• WHAT YOU ARE ASKED TO DO:
Look through the material for lines with the word "label", and copy each one.

+ + + + + + +

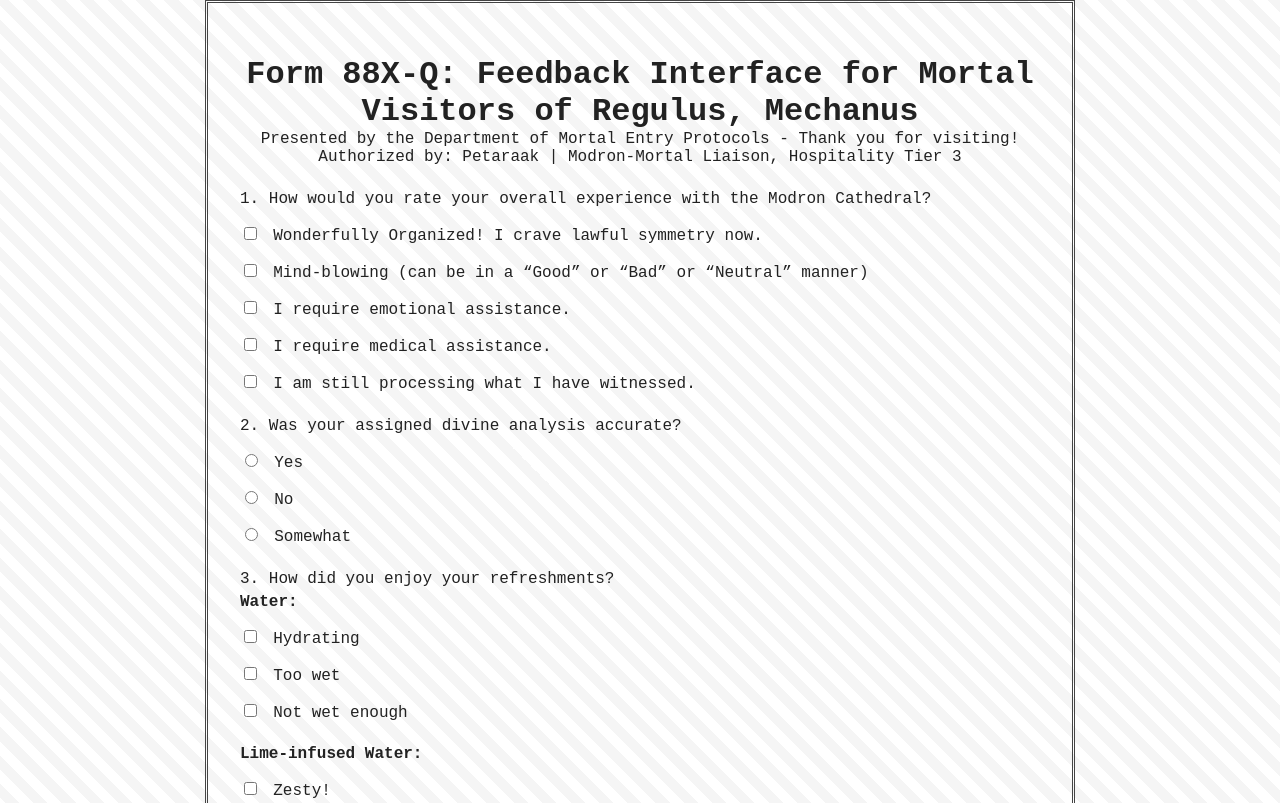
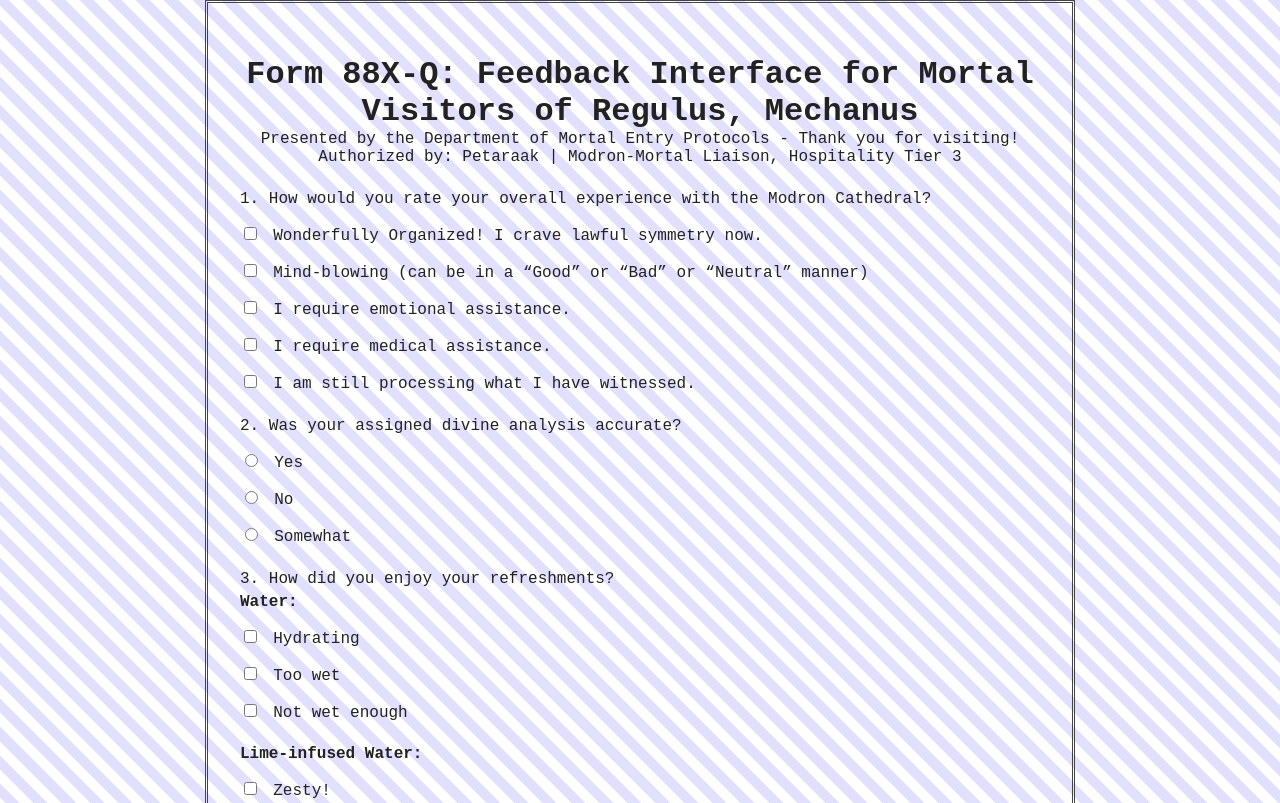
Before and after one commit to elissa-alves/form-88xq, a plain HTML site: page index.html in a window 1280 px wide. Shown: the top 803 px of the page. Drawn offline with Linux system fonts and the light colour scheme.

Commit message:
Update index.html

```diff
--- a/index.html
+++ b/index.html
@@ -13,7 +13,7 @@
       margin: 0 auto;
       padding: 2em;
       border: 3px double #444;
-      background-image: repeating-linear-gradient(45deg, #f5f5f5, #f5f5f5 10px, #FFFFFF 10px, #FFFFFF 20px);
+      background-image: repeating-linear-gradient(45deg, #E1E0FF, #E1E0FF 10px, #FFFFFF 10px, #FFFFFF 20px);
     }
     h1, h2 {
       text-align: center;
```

+ + + + + + +

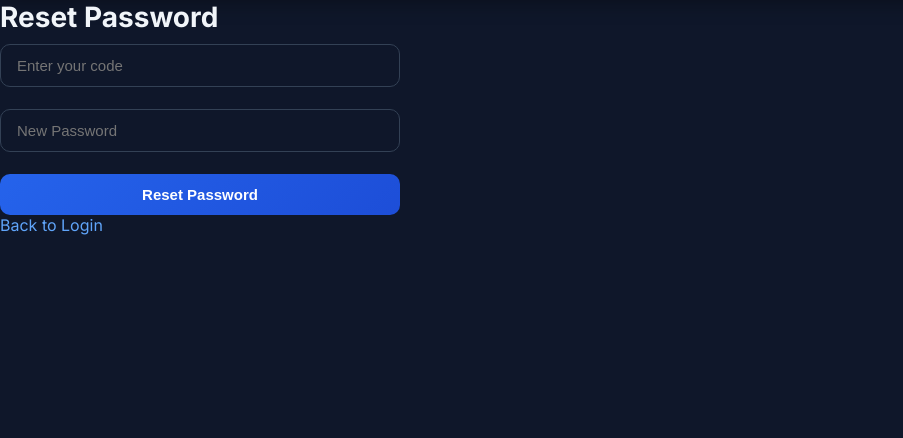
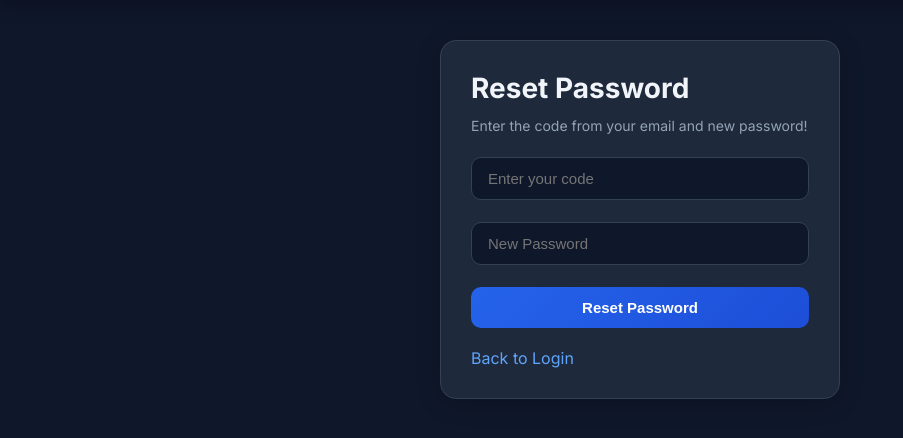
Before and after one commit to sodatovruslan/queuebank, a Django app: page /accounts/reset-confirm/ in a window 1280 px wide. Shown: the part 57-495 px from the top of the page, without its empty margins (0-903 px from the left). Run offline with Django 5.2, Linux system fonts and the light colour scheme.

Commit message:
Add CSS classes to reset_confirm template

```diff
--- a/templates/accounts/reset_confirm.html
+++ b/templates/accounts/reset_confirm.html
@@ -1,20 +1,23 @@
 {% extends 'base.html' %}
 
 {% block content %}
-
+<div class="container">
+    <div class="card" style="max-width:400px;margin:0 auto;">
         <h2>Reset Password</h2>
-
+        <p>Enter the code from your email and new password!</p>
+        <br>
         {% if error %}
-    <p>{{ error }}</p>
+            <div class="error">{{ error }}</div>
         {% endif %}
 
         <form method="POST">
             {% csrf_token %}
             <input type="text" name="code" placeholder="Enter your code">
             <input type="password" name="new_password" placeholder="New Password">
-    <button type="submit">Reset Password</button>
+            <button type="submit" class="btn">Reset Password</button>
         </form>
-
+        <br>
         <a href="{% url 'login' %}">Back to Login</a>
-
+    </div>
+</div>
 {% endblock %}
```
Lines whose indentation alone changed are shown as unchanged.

+ + + + + + +

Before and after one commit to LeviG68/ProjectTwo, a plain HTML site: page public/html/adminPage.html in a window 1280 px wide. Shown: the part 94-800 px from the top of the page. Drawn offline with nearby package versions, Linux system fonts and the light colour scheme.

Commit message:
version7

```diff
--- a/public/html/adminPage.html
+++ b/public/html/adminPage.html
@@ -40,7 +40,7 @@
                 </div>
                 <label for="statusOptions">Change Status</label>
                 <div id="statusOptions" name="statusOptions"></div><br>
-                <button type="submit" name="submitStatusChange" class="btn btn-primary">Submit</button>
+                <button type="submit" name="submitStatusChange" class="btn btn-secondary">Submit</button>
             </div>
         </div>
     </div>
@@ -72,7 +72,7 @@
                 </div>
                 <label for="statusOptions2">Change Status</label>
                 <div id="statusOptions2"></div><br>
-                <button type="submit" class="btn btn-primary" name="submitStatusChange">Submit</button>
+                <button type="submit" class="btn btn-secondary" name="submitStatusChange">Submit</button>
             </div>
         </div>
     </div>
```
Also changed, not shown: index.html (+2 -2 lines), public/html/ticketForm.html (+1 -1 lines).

+ + + + + + +

• ANSWER BOX:
                 <label for="statusOptions">Change Status</label>
                 <label for="statusOptions2">Change Status</label>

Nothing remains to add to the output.